Are you considering seller financing your home? If so, you have likely been told some misconceptions about seller financing. To help you gain a better understanding of seller financing, I’ve debunked some of the most common seller financing myths.
Myth #1: The Seller Must Own the Property Free and Clear
It’s true that having no existing debt on a property can be beneficial to the seller. However, it’s not a requirement for seller financing. In actuality, most seller-financed transactions have prior debt incurred by the seller. For sellers who did not completely pay off their mortgage prior to selling their home, the mortgage becomes known as a Wraparound Mortgage or All Inclusive Trust Deed. When a buyer purchases the property, he/she makes payments to the seller. Meanwhile, the seller must continue making payments to their lender.
Myth #2: The Seller Must Act as the Bank
With a seller-financed property, the seller acts as the bank and collects payments from the buyer.
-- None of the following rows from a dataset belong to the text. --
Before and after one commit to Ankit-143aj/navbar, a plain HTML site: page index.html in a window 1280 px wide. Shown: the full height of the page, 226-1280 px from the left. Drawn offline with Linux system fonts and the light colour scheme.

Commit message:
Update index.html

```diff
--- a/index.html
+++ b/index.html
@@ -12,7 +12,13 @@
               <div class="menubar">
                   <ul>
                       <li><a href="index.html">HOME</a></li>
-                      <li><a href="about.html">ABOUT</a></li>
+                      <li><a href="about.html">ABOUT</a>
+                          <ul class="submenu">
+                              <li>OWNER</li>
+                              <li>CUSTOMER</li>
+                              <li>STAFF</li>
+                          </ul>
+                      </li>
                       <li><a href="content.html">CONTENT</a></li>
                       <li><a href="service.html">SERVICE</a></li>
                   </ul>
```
However, if the seller does not wish to assume the risk of acting as a bank, he/she can sell the mortgage note to a secondary loan acquisition firm that specializes in buying mortgage notes. By doing this, the borrower makes the payments on the loan to the note buying firm, and the firm assumes all the risk. Sellers will receive an ample return on their investment up front, which can be used to pay off a Wraparound Mortgage, purchase a new home or vehicle, pay unexpected medical bills, and so forth.
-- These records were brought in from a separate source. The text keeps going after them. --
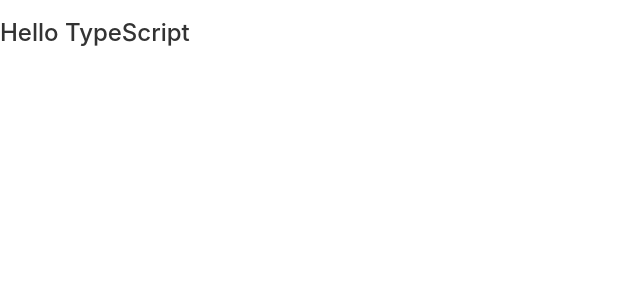
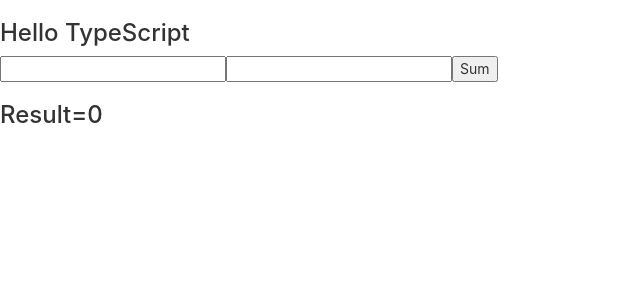
Before and after one commit to shengyu/reacthi, a React (Create React App) app: page / in a window 1280 px wide. Shown: the top 300 px of the page, without its empty margins (0-640 px from the left). Built offline with nearby package versions, Linux system fonts and the light colour scheme.

Commit message:
Add sum featrue

```diff
--- a/src/components/Typed/Typed.tsx
+++ b/src/components/Typed/Typed.tsx
@@ -1,11 +1,38 @@
 import React, { Component } from 'react'
 
-export default class Typed extends Component {
+type TypedProps = {};
+type TypedState = {
+    result: number;
+};
+export default class Typed extends Component<TypedProps, TypedState> {
+    private xRef: React.RefObject<HTMLInputElement>;
+    private yRef: React.RefObject<HTMLInputElement>;
+    state: TypedState = {
+        result: 0
+    };
+
+    constructor(props: TypedProps) {
+        super(props);
+        this.xRef = React.createRef();
+        this.yRef = React.createRef();
+    };
+
+    add = () => {
+        let x = this.xRef.current != null ? parseInt(this.xRef.current.value) : 0;
+        let y = this.yRef.current != null ? parseInt(this.yRef.current.value) : 0;
+        this.setState({result: x + y});
+        console.log("add = ", x+y);
+    };
+
 
     render() {
         return (
             <div>
                 <h3>Hello TypeScript</h3>
+                <input ref={this.xRef} type="text"></input>
+                <input ref={this.yRef} type="text"></input>
+                <button onClick={this.add}>Sum</button>
+                <h3>Result={this.state.result}</h3>
             </div>
         )
     }
```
Myth #3: The Seller Can’t Get Cash at Closing
Here is another common misconception about seller financing. A seller can get cash at closing even if he/she finances the sale. Carrying a mortgage note is very flexible if the property is in a good equity position. By seller financing and creating a mortgage note, a seller can usually sell the property faster and then sell the note to a note buying firm for immediate cash.
To learn more about seller financing and creating and selling mortgage notes, contact our expert mortgage note buyers at Amerinote Xchange.